“More than 42,000 people in the U.S. are expected to die from breast cancer this year alone, most from metastatic breast cancer — that is unacceptable,” said Kate Watt, Executive Director for Komen Florida. “Together, we are committed to doing whatever it takes to save lives. Locally, that means we not only help fund Komen’s national research investment to help us better understand metastatic breast cancer, but we also provide resources and support for people living with metastatic breast cancer and for their families right here in Florida.” Metastatic breast cancer — also called Stage IV breast cancer -- is the most advanced stage of breast cancer. It is breast cancer that has spread beyond the breast to other organs in the body, most often the bones, lungs, liver and/or brain. Of note:
Komen has funded more than $210 million in MBC research since our founding, supporting more than 500 research grants, including more than 50 clinical trials focused on MBC. Komen’s funding of metastatic breast cancer research has grown to represent 70% of its annual research investment — up from 50% just two years ago. The organization has been prioritizing the focus of its competitive research grants program on MBC – a focus that will continue this year.
In June, Komen announced a request for research grant applications focused on applying liquid biopsy technology to MBC. A liquid biopsy is a test done on a sample of blood to detect cancer cells or pieces of DNA from tumor cells that are circulating in the blood. If scientists can unlock the potential of liquid biopsies for metastatic breast cancer, doctors may then be able to use small samples of blood to detect metastatic disease even before symptoms arise, monitor metastatic breast cancer treatment response and adjust therapies, and develop more personalized treatment plans for metastatic breast cancer patients.“We also need to help those living with metastatic breast cancer today live better lives, longer,” said Komen CEO Paula Schneider, a breast cancer survivor who lost her mom to MBC. “We are establishing a dedicated fund benefitting people currently living with metastatic breast cancer.

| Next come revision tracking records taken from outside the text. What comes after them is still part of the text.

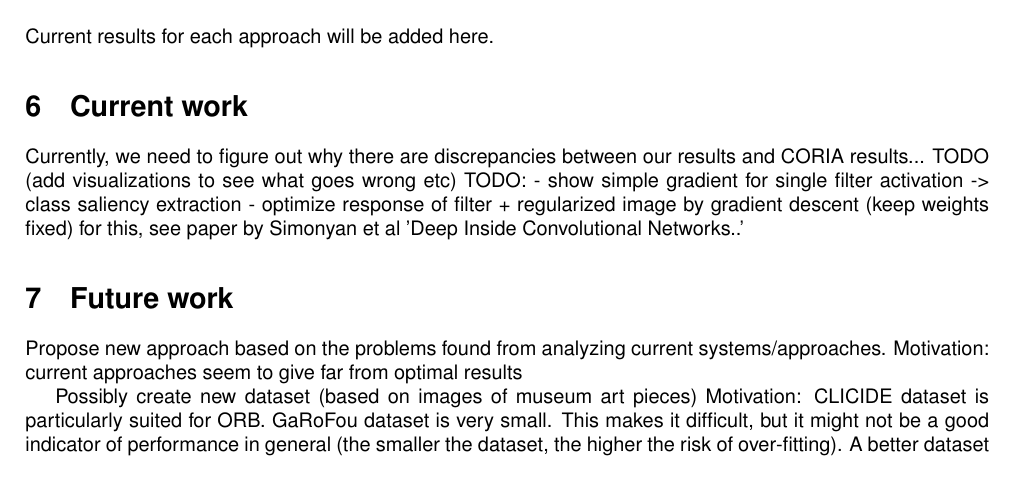
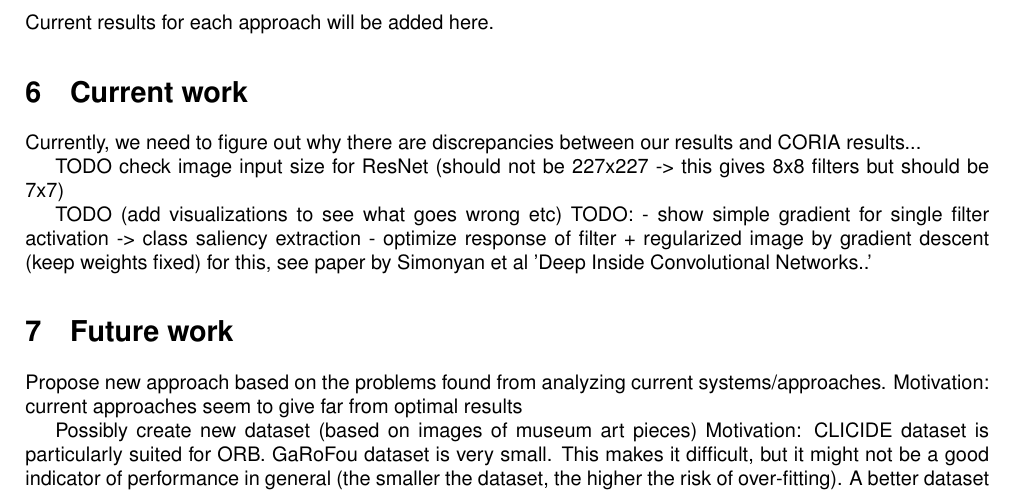
Before and after one commit to MatthiasKohl/nn_retrieval_report, a LaTeX document (status_report.tex): part of page 5 of 7, cut so that both start at the same text. Compiled offline with pdfLaTeX.

Commit message:
added TODOs

```diff
--- a/status_report.tex
+++ b/status_report.tex
@@ -376,7 +376,11 @@ Current results for each approach will be added here.
 
 \section{Current work}
 Currently, we need to figure out why there are discrepancies between
-our results and CORIA results... TODO (add visualizations to see what goes wrong etc)
+our results and CORIA results...
+
+TODO check image input size for ResNet (should not be 227x227 -> this gives 8x8 filters but should be 7x7)
+
+TODO (add visualizations to see what goes wrong etc)
 TODO:
 - show simple gradient for single filter activation -> class saliency
 extraction
```
Also changed, not shown: status_report.pdf.
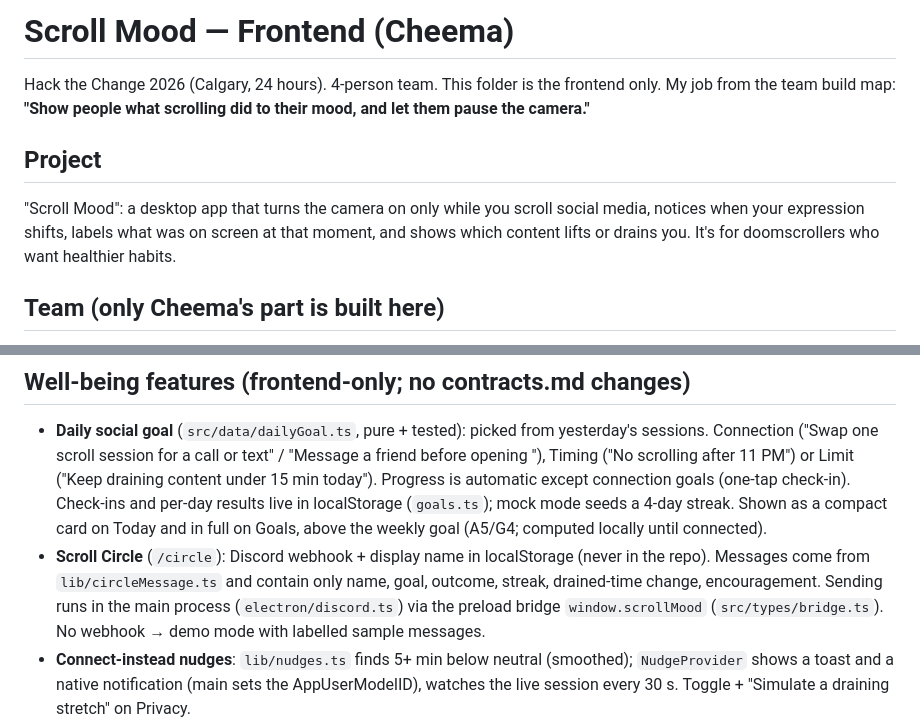
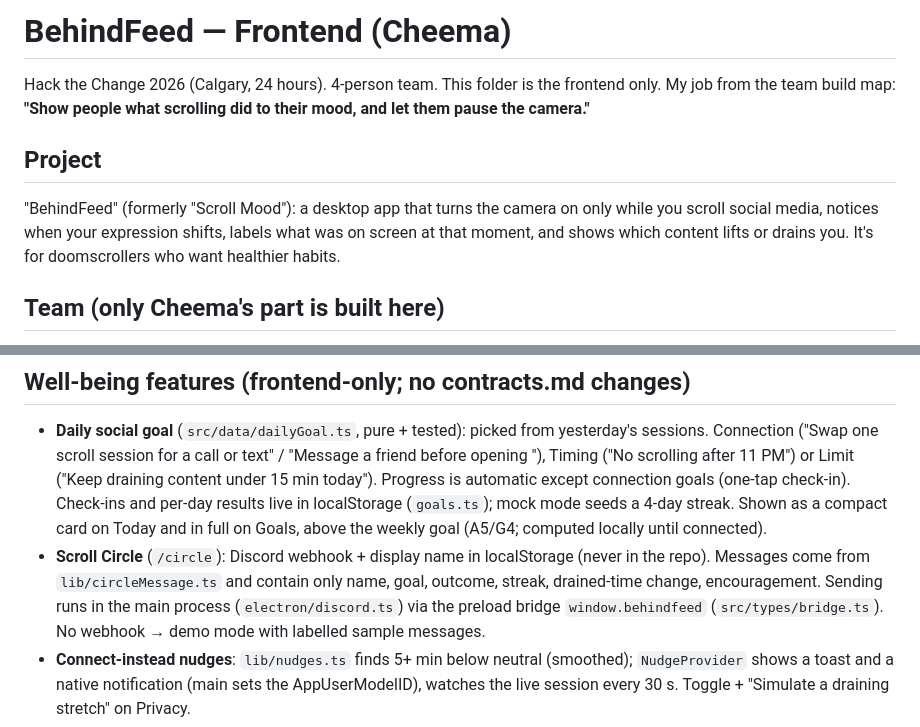
Before and after one commit to Girish200827/behind-the-feed-hack-the-change-2026, a Markdown page: frontend/CLAUDE.md, 2 parts joined by grey strips. Rendered like a GitHub page.

```diff
--- a/frontend/CLAUDE.md
+++ b/frontend/CLAUDE.md
@@ -1,10 +1,10 @@
-# Scroll Mood — Frontend (Cheema)
+# BehindFeed — Frontend (Cheema)
 
 Hack the Change 2026 (Calgary, 24 hours). 4-person team. This folder is the frontend only.
 My job from the team build map: **"Show people what scrolling did to their mood, and let them pause the camera."**
 
 ## Project
-"Scroll Mood": a desktop app that turns the camera on only while you scroll social media, notices when your
+"BehindFeed" (formerly "Scroll Mood"): a desktop app that turns the camera on only while you scroll social media, notices when your
 expression shifts, labels what was on screen at that moment, and shows which content lifts or drains you.
 It's for doomscrollers who want healthier habits.
 
@@ -161,7 +161,7 @@ Done when: the fake session shows as a mood timeline with switches and labels th
   Shown as a compact card on Today and in full on Goals, above the weekly goal (A5/G4; computed locally until connected).
 - **Scroll Circle** (`/circle`): Discord webhook + display name in localStorage (never in the repo). Messages come from
   `lib/circleMessage.ts` and contain only name, goal, outcome, streak, drained-time change, encouragement. Sending runs
-  in the main process (`electron/discord.ts`) via the preload bridge `window.scrollMood` (`src/types/bridge.ts`).
+  in the main process (`electron/discord.ts`) via the preload bridge `window.behindfeed` (`src/types/bridge.ts`).
   No webhook → demo mode with labelled sample messages.
 - **Connect-instead nudges**: `lib/nudges.ts` finds 5+ min below neutral (smoothed); `NudgeProvider` shows a toast and a
   native notification (main sets the AppUserModelID), watches the live session every 30 s. Toggle + "Simulate a
```
Also changed, not shown: frontend/README.md (+2 -2 lines), frontend/TESTING.md (+4 -4 lines), frontend/docs/today.png, 16 other files.
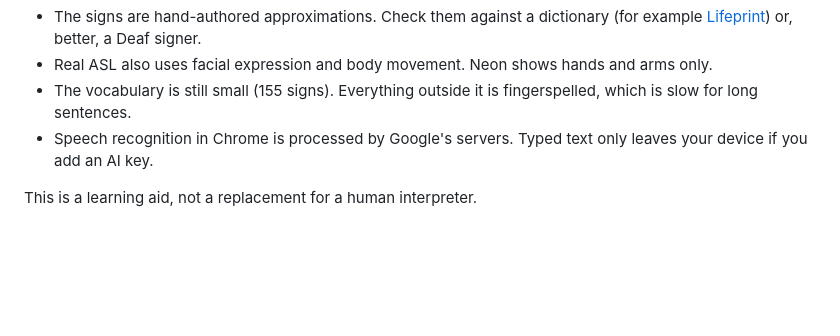
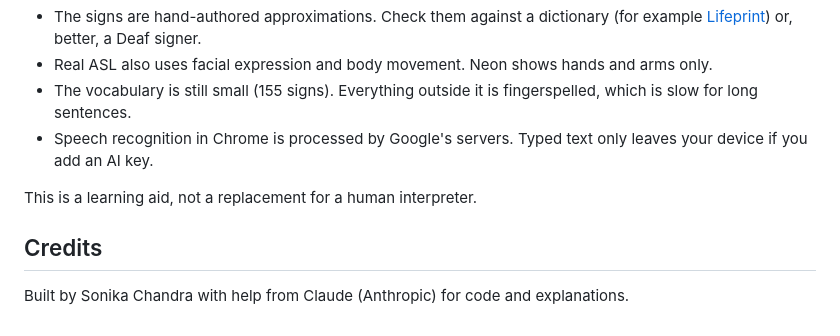
Before and after one commit to Sonika-Chandra/MyHand, a Markdown page: README.md, the part around the change. Drawn GitHub-style; blank space fills up the shorter version.

Commit message:
Add credits section to README
Added credits section to acknowledge contributions.

```diff
--- a/README.md
+++ b/README.md
@@ -62,3 +62,7 @@ See **GUIDE.md** for how a sentence flows through these files and how to change
 - Speech recognition in Chrome is processed by Google's servers. Typed text only leaves your device if you add an AI key.
 
 This is a learning aid, not a replacement for a human interpreter.
+
+
+## Credits
+Built by Sonika Chandra with help from Claude (Anthropic) for code and explanations.
```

We can and we must support ways to improve quality of life for those living with breast cancer, while we search for more effective treatments that will give MBC patients more time with the ones they love.”
“Komen has stepped up its commitment to discovering breakthroughs for metastatic breast cancer and supporting those living with the disease today. They are reaching out to the metastatic breast cancer community for input, investing more funds in metastasis research, and educating people about metastatic breast cancer through their MBC Impact Series. By working together, we can get closer to the goal of ending nobody dying from metastatic breast cancer. I hope that other individuals, organizations and policymakers join us in putting an end to this devastating disease,” said Kelly Shanahan, a former physician, and current metastatic breast cancer patient and advocate.
Komen’s work to conquer breast cancer doesn’t end with its leading research investment or patient support programs. Komen mobilizes advocates across the country to support government research funding, as well as federal and state legislation that would remove barriers to care, particularly for those living with MBC. These policies would ensure metastatic patients are able to receive the treatments they require without unneeded red tape or being forced into bankruptcy.
Komen supports those living with MBC through a variety of patient-centered services, including:
About Susan G. Komen
Susan G. Komen Florida focuses its work on saving the lives of over 2,700 Florida women who die from breast cancer every year. With key investments across the state, Komen Florida seeks to impact the approximately 13,700 women in Florida who are diagnosed each year, ensuring that the most vulnerable women have access to high-quality screenings, diagnostics, and treatment.Mission: Save lives by meeting the most critical needs in our communities and investing in breakthrough research to prevent and cure breast cancer.